2003: Three named to Hall of Fame
Nick Price, who won 17 times around the world in 1992-94 and has three major championships among his 18 PGA Tour victories, became the 99th member of the World Golf Hall of Fame May 6 in an announcement made by PGA Tour commissioner Tim Finchem.
Price, 46, was named on 76 percent of the PGA Tour ballots that were returned, and will be inducted into the Hall of Fame Oct. 20 at the World Golf Village along with the late Leo Diegel, who was selected through the Veterans Category; Chako Higuchi, selected through the Lifetime Achievement Category; and 43-time LPGA champion Annika Sorenstam, who will become eligible for the Hall once she plays in her 15th LPGA event in this, her 10th LPGA season. Diegel and Higuchi were named to the Hall the previous week (Our Opinion, page 39).

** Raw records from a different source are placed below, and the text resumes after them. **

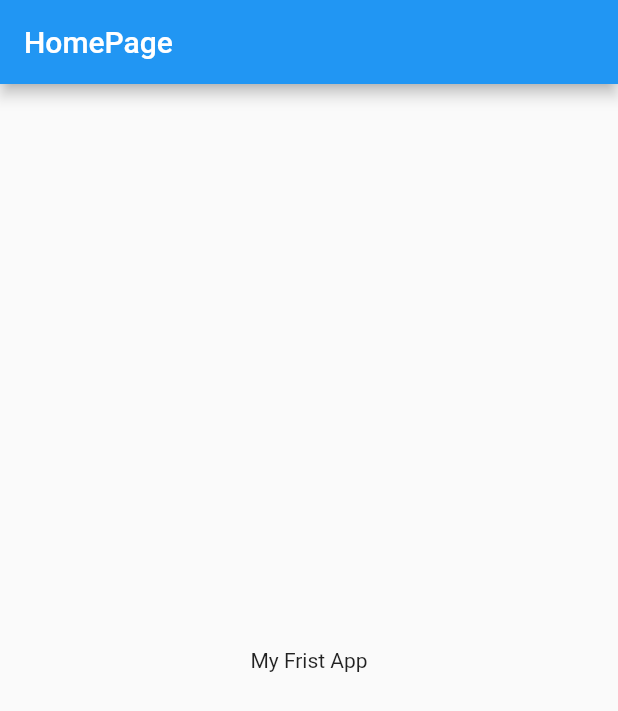
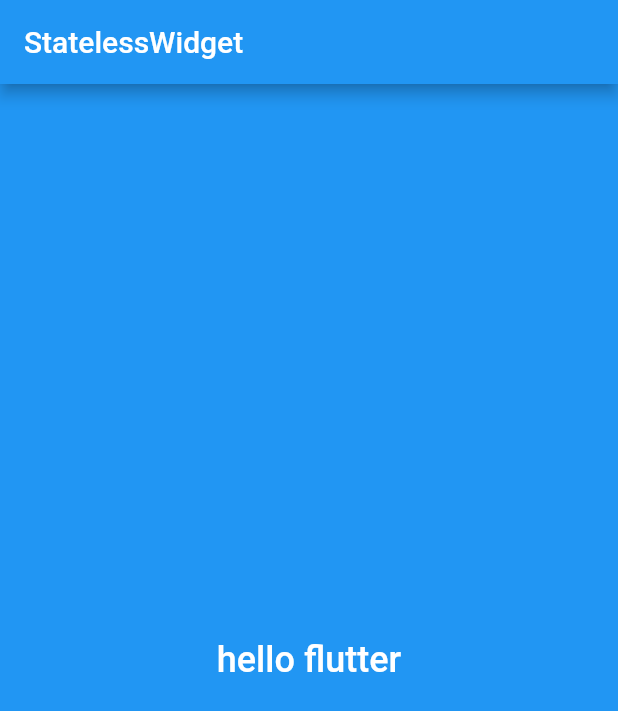
Before and after one commit to souvik600/flutter_all_concept, a Flutter app: the screen it shows after launch, on a phone screen of 412 x 824 dp. Shown: the top 711 px of the screen. Run offline on Flutter 3.47's test engine with Material 2 defaults, Android fonts, the phone set to English and light mode, and no system bars.

Commit message:
StatelessWidget_0f_flutter

```diff
--- a/lib/main.dart
+++ b/lib/main.dart
@@ -1,30 +1,40 @@
-// Basic of a flutter
 import 'package:flutter/material.dart';
 
-void main(){
+///StatelessWidget
+
+void main() {
   runApp(MyApp());
 }
+
 class MyApp extends StatelessWidget {
   const MyApp({Key? key}) : super(key: key);
 
   @override
   Widget build(BuildContext context) {
     return MaterialApp(
-      title: 'My Frist App',
-      home: MyHomePage(),
+      home: Scaffold(
+        appBar: AppBar(
+          title: Text("StatelessWidget"),
+        ),
+        body: HomePage(),
+      ),
     );
   }
 }
-class MyHomePage extends StatelessWidget {
-  const MyHomePage({Key? key}) : super(key: key);
+
+class HomePage extends StatelessWidget {
+  const HomePage({Key? key}) : super(key: key);
 
   @override
   Widget build(BuildContext context) {
-    return Scaffold(
-      appBar: AppBar(
-        title: Text('HomePage'),
-      ),
-      body: Center(child: Text('My Frist App')),
+    return Container(
+      color: Colors.blue,
+      child: Center(
+          child: Text(
+        "hello flutter",
+        style: TextStyle(
+            fontSize: 24, color: Colors.white, fontWeight: FontWeight.w500),
+      )),
     );
   }
 }
```
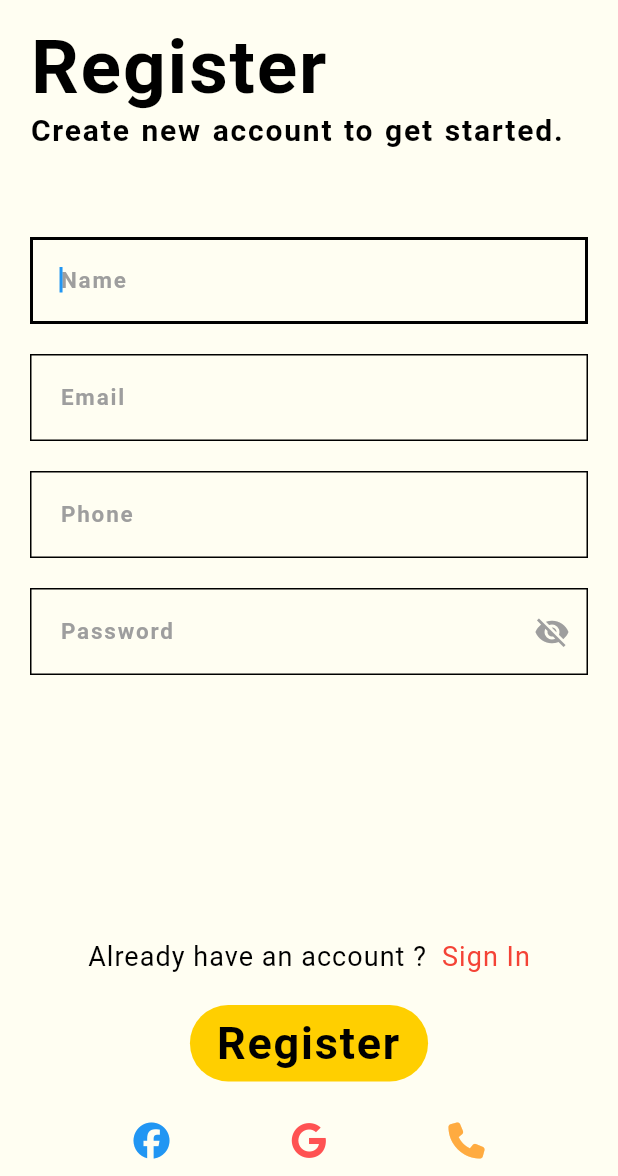
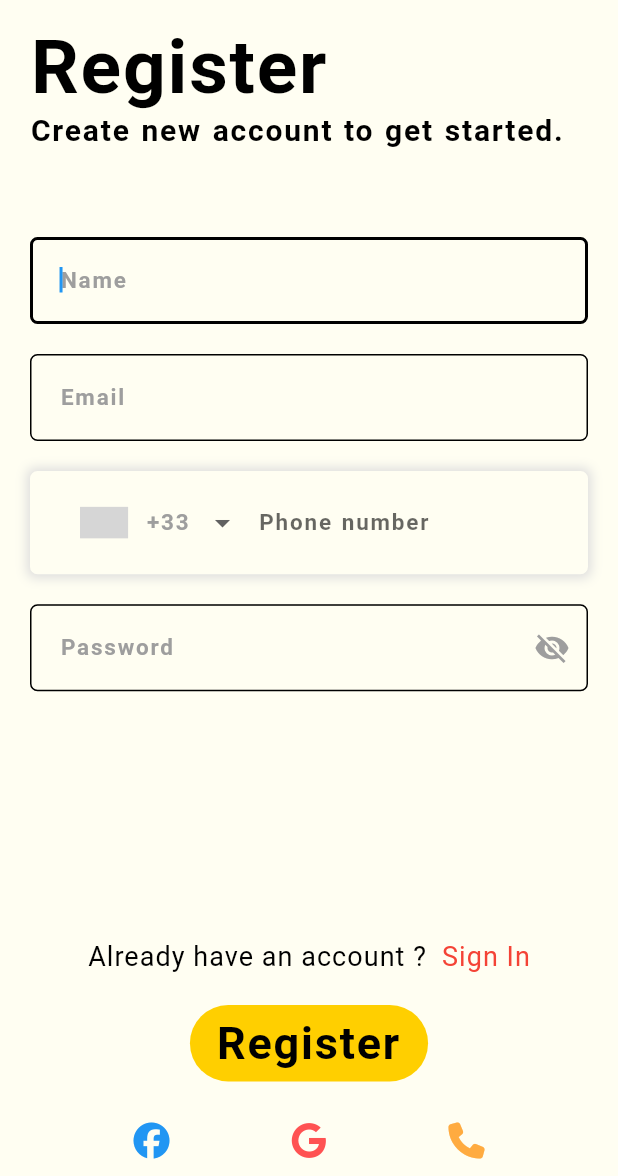
Before and after one commit to sysall/blackanova, a Flutter app: the RegisterPage screen opened directly, on a phone screen of 412 x 824 dp, the part 60-1236 px from its top. Run offline on Flutter 3.47's test engine with Material 2 defaults, Android fonts, the phone set to English and light mode, and no system bars; drawn by our look-alikes of intl_phone_number_input; our stand-ins replace cloud_firestore, firebase_auth, flutter_svg_provider, font_awesome_flutter, google_fonts, page_transition; missing offline and left inert: onboarding; accounts and stored records are empty; Roboto replaces fonts that are missing (Alegreya); grey boxes are pictures that could not be loaded.

```diff
--- a/lib/screens/register_page.dart
+++ b/lib/screens/register_page.dart
@@ -1,4 +1,5 @@
 import 'package:blackanova/all_imprts.dart';
+import 'package:blackanova/screens/phone_page.dart';
 import 'package:blackanova/screens/signin_page.dart';
 import 'package:blackanova/widgets/my_text_button.dart';
 import 'package:blackanova/widgets/my_text_field.dart';
@@ -7,6 +8,7 @@ import 'package:flutter/material.dart';
 import 'package:flutter_svg_provider/flutter_svg_provider.dart';
 import 'package:font_awesome_flutter/font_awesome_flutter.dart';
 import 'package:firebase_auth/firebase_auth.dart';
+import 'package:intl_phone_number_input/intl_phone_number_input.dart';
 
 class RegisterPage extends StatefulWidget {
   const RegisterPage({Key? key}) : super(key: key);
@@ -24,6 +26,7 @@ class _RegisterPageState extends State<RegisterPage> {
   final passwordController = TextEditingController();
 
   bool isPasswordVisible = false;
+  PhoneNumber number = PhoneNumber(isoCode: 'FR');
   //FirebaseAuth auth = FirebaseAuth.instance;
 
   @override
@@ -97,7 +100,8 @@ class _RegisterPageState extends State<RegisterPage> {
                                 inputType: TextInputType.emailAddress,
                                 myController: emailController,
                                 validator: (value) {
-                                  RegExp regex = RegExp(AppRegex.authentication.email);
+                                  RegExp regex =
+                                      RegExp(AppRegex.authentication.email);
                                   if (value == null || value.isEmpty) {
                                     return 'Please enter email';
                                   } else if (!regex.hasMatch(value)) {
@@ -105,16 +109,51 @@ class _RegisterPageState extends State<RegisterPage> {
                                   }
                                   return null;
                                 }),
-                            MyTextField(
-                              hintText: 'Phone',
-                              inputType: TextInputType.phone,
-                              myController: phoneController,
+                            Padding(
+                              padding: const EdgeInsets.symmetric(vertical: 10),
+                              child: Container(
+                                padding: const EdgeInsets.symmetric(vertical: 9, horizontal:20),
+                                decoration: BoxDecoration(
+                                  boxShadow:  const [
+                                    BoxShadow(
+                                      color: Color(0xffDDDDDD),
+                                      blurRadius: 6.0,
+                                      spreadRadius: 2.0,
+                                      offset: Offset(0.0, 0.0),
+                                    )
+                                  ] ,
+                                  color: AppColors.blackanova.background,
+                                  borderRadius: BorderRadius.circular(5.0),
+                                  border: Border.all(
+                                    width: 1.4,
+                                    color: AppColors.blackanova.background,
+                                  ),
+                                ),
+                                child: InternationalPhoneNumberInput(
+                                  onInputChanged: (PhoneNumber number) {
+                                    debugPrint(number.phoneNumber);
+                                  },
+                                  onInputValidated: (bool value) {
+                                    debugPrint('$value');
+                                  },
+                                  autoValidateMode: AutovalidateMode.disabled,
+                                  textStyle: AppTextStyles.blackanova.alegreyaFieldTitle,
+                                  selectorTextStyle: AppTextStyles.blackanova.alegreyaFieldTitle,
+                                  initialValue: number,
+                                  textFieldController: phoneController,
+                                  formatInput: false,
+                                  inputBorder: InputBorder.none,
                                   validator: (value) {
                                     if (value == null || value.isEmpty) {
                                       return 'Please enter your number';
                                     }
                                     return null;
                                   },
+                                  onSaved: (PhoneNumber number) {
+                                    print('On Saved: $number');
+                                  },
+                                ),
+                              ),
                             ),
                             MyTextField(
                               hintText: 'Password',
@@ -128,7 +167,8 @@ class _RegisterPageState extends State<RegisterPage> {
                                 });
                               },
                               validator: (value) {
-                                RegExp passwordValid = RegExp(AppRegex.authentication.password);
+                                RegExp passwordValid =
+                                    RegExp(AppRegex.authentication.password);
                                 if (value == null || value.isEmpty) {
                                   return 'Please enter password';
                                 } else if (value.length < 6) {
@@ -164,7 +204,8 @@ class _RegisterPageState extends State<RegisterPage> {
                             },
                             child: Text(
                               "Sign In",
-                              style: AppTextStyles.blackanova.alegreyaDescription
+                              style: AppTextStyles
+                                  .blackanova.alegreyaDescription
                                   .copyWith(
                                 color: Colors.red,
                               ),
@@ -214,7 +255,14 @@ class _RegisterPageState extends State<RegisterPage> {
                                 color: Colors.redAccent,
                               )),
                           IconButton(
-                              onPressed: () {},
+                              onPressed: () {
+                                Navigator.push(
+                                  context,
+                                  CupertinoPageRoute(
+                                    builder: (context) =>  const PhoneLogin(),
+                                  ),
+                                );
+                              },
                               icon: const Icon(
                                 FontAwesomeIcons.phone,
                                 color: Colors.orangeAccent,
--- a/lib/widgets/my_text_field.dart
+++ b/lib/widgets/my_text_field.dart
@@ -35,13 +35,14 @@ class MyTextField extends StatelessWidget {
         textInputAction: TextInputAction.next,
         validator: validator,
         decoration: InputDecoration(
-           suffixIcon: isPassword ? GestureDetector(
+          suffixIcon: isPassword
+              ? GestureDetector(
                   onTap: onTap,
                   child: Icon(
                     isPasswordVisible ? Icons.visibility : Icons.visibility_off,
                     color: Colors.grey,
-            )
-          ) : null,
+                  ))
+              : null,
           contentPadding: const EdgeInsets.all(20),
           hintText: hintText,
           hintStyle: AppTextStyles.blackanova.alegreyaFieldTitle,
@@ -50,24 +51,26 @@ class MyTextField extends StatelessWidget {
               color: Colors.black,
               width: 1,
             ),
-            borderRadius: BorderRadius.circular(0.0),
+            borderRadius: BorderRadius.circular(5.0),
           ),
-          errorBorder: const OutlineInputBorder(
-              borderSide: BorderSide(
+          errorBorder: OutlineInputBorder(
+              borderSide: const BorderSide(
                 width: 1,
                 color: Colors.redAccent,
-          )),
-          focusedErrorBorder: const OutlineInputBorder(
-              borderSide: BorderSide(
+              ),
+              borderRadius: BorderRadius.circular(5.0)),
+          focusedErrorBorder: OutlineInputBorder(
+              borderSide: const BorderSide(
                 width: 3,
                 color: Colors.redAccent,
-              )) ,
+              ),
+              borderRadius: BorderRadius.circular(5.0)),
           focusedBorder: OutlineInputBorder(
             borderSide: const BorderSide(
               color: Colors.black,
               width: 2,
             ),
-            borderRadius: BorderRadius.circular(0.0),
+            borderRadius: BorderRadius.circular(5.0),
           ),
         ),
       ),
--- a/pubspec.yaml
+++ b/pubspec.yaml
@@ -55,6 +55,8 @@ dependencies:
   font_awesome_flutter: ^10.1.0
   firebase_messaging: ^14.1.0
   google_fonts: ^3.0.1
+  intl_phone_number_input: ^0.7.1
+  country_codes: ^2.2.0
 
 
 
```
Also changed, not shown: lib/screens/signin_page.dart (+20 -4 lines), lib/screens/welcome_page.dart (+12 -12 lines), 1 other file. Lines whose indentation alone changed are shown as unchanged.
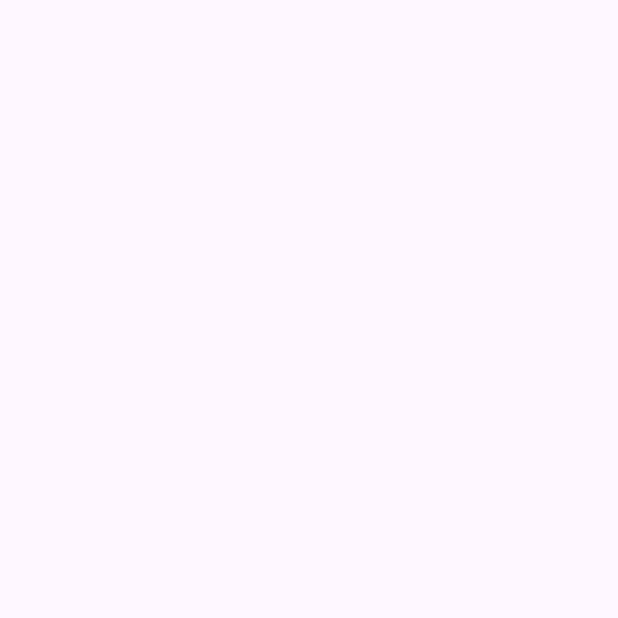
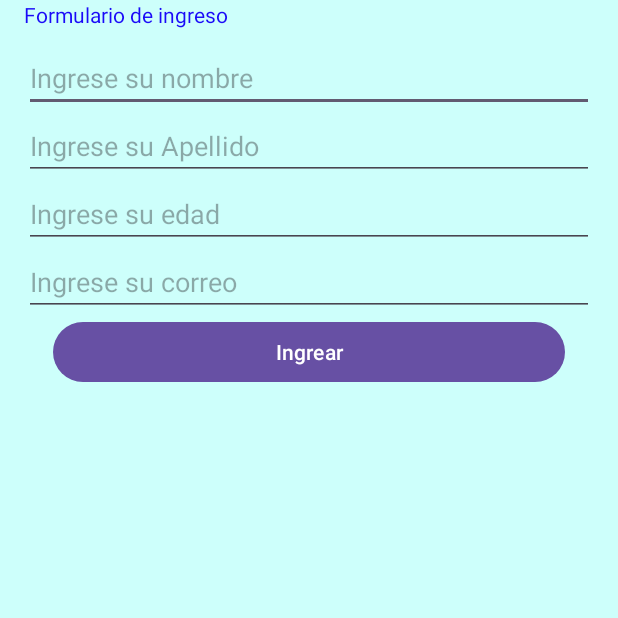
Before and after one commit to GermanVillanueva91/PM0120242P, an Android app: the screen it shows after launch (ActivityInit), on a phone screen of 412 x 824 dp, the top half of it. Before the commit the part shown is empty. Run offline under Robolectric (Android 15) with nearby library versions, the phone set to English and light mode, and no system bars.

Commit message:
Nuevo ActivityInit

```diff
--- a/app/src/main/res/layout/activity_init.xml
+++ b/app/src/main/res/layout/activity_init.xml
@@ -5,6 +5,86 @@
     android:id="@+id/main"
     android:layout_width="match_parent"
     android:layout_height="match_parent"
+    android:background="#FFFFFF"
+    android:backgroundTint="#CDFFFB"
     tools:context=".ActivityInit">
 
+    <TextView
+        android:id="@+id/textView"
+        android:layout_width="0dp"
+        android:layout_height="wrap_content"
+        android:layout_marginStart="16dp"
+        android:layout_marginEnd="16dp"
+        android:text="@string/FormularioIngreso"
+        android:textColor="#1A0AF8"
+        app:layout_constraintEnd_toEndOf="parent"
+        app:layout_constraintHorizontal_bias="0.0"
+        app:layout_constraintStart_toStartOf="parent"
+        tools:layout_editor_absoluteY="53dp" />
+
+    <EditText
+        android:id="@+id/editTextText"
+        android:layout_width="0dp"
+        android:layout_height="wrap_content"
+        android:layout_marginStart="16dp"
+        android:layout_marginTop="10dp"
+        android:layout_marginEnd="16dp"
+        android:ems="10"
+        android:hint="@string/IngresoNombre"
+        android:inputType="text"
+        app:layout_constraintEnd_toEndOf="parent"
+        app:layout_constraintHorizontal_bias="0.0"
+        app:layout_constraintStart_toStartOf="parent"
+        app:layout_constraintTop_toBottomOf="@+id/textView" />
+
+    <EditText
+        android:id="@+id/editTextText2"
+        android:layout_width="0dp"
+        android:layout_height="wrap_content"
+        android:layout_marginStart="16dp"
+        android:layout_marginEnd="16dp"
+        android:ems="10"
+        android:hint="@string/IngresoApellido"
+        android:inputType="text"
+        app:layout_constraintEnd_toEndOf="parent"
+        app:layout_constraintHorizontal_bias="0.0"
+        app:layout_constraintStart_toStartOf="parent"
+        app:layout_constraintTop_toBottomOf="@+id/editTextText" />
+
+    <EditText
+        android:id="@+id/editTextText3"
+        android:layout_width="0dp"
+        android:layout_height="wrap_content"
+        android:layout_marginStart="16dp"
+        android:layout_marginEnd="16dp"
+        android:ems="10"
+        android:hint="@string/IngresoEdad"
+        android:inputType="number|numberDecimal"
+        app:layout_constraintEnd_toEndOf="parent"
+        app:layout_constraintStart_toStartOf="parent"
+        app:layout_constraintTop_toBottomOf="@+id/editTextText2" />
+
+    <EditText
+        android:id="@+id/editTextTextEmailAddress"
+        android:layout_width="0dp"
+        android:layout_height="wrap_content"
+        android:layout_marginStart="16dp"
+        android:layout_marginEnd="16dp"
+        android:ems="10"
+        android:hint="@string/IngresoCorreo"
+        android:inputType="textEmailAddress"
+        app:layout_constraintEnd_toEndOf="parent"
+        app:layout_constraintStart_toStartOf="parent"
+        app:layout_constraintTop_toBottomOf="@+id/editTextText3" />
+
+    <Button
+        android:id="@+id/button"
+        android:layout_width="0dp"
+        android:layout_height="wrap_content"
+        android:layout_marginStart="35dp"
+        android:layout_marginEnd="35dp"
+        android:text="Ingrear"
+        app:layout_constraintEnd_toEndOf="parent"
+        app:layout_constraintStart_toStartOf="parent"
+        app:layout_constraintTop_toBottomOf="@+id/editTextTextEmailAddress" />
 </androidx.constraintlayout.widget.ConstraintLayout>
--- a/app/src/main/res/values/strings.xml
+++ b/app/src/main/res/values/strings.xml
@@ -1,3 +1,8 @@
 <resources>
     <string name="app_name">PM0120242P</string>
+    <string name="IngresoNombre">Ingrese su nombre</string>
+    <string name="IngresoApellido">Ingrese su Apellido</string>
+    <string name="FormularioIngreso">Formulario de ingreso</string>
+    <string name="IngresoEdad">Ingrese su edad</string>
+    <string name="IngresoCorreo">Ingrese su correo</string>
 </resources>
```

Price, who was born in Zimbabwe and cut his teeth on the Southern Africa and European Tours, began playing the PGA Tour in 1983 and now makes his home in South Florida. He captured two PGA Tour money titles (1993-94), two PGA Tour Player of the Year awards (1993-94), twice won the Vardon Trophy (1993, ’97) and was ranked No. 1 in the Official World Ranking in 1994-95. He also won the Tour’s Payne Stewart Award in 2002, given to a player who shares Stewart’s respect for the traditions of the game.
In 1993-94, Price won 10 times on the PGA Tour, including the ’94 British Open and PGA Championship. He also won the 1992 PGA. In addition to his 18 Tour triumphs, he is credited with 23 international victories.
“Achievement, on and off the course, has marked Nick Price’s career,” said Finchem. “Nick will always be remembered for one of the dominant stretches in PGA Tour history, and that honor is an important part of his legacy.”
Players need to receive at least 65 percent of the vote on ballots that were returned (more than 80 percent of PGA Tour ballots came in, and nearly 70 percent of International ballots). Those coming closest who fell shy were Tom Kite (59 percent), Henry Picard (43 percent), Curtis Strange (38 percent) and Larry Nelson (37 percent) on the PGA Tour ballot and Ayako Okamoto (46 percent), Isao Aoki (45 percent) and Jumbo Ozaki (35 percent) on the International ballot.
– Jeff Babineau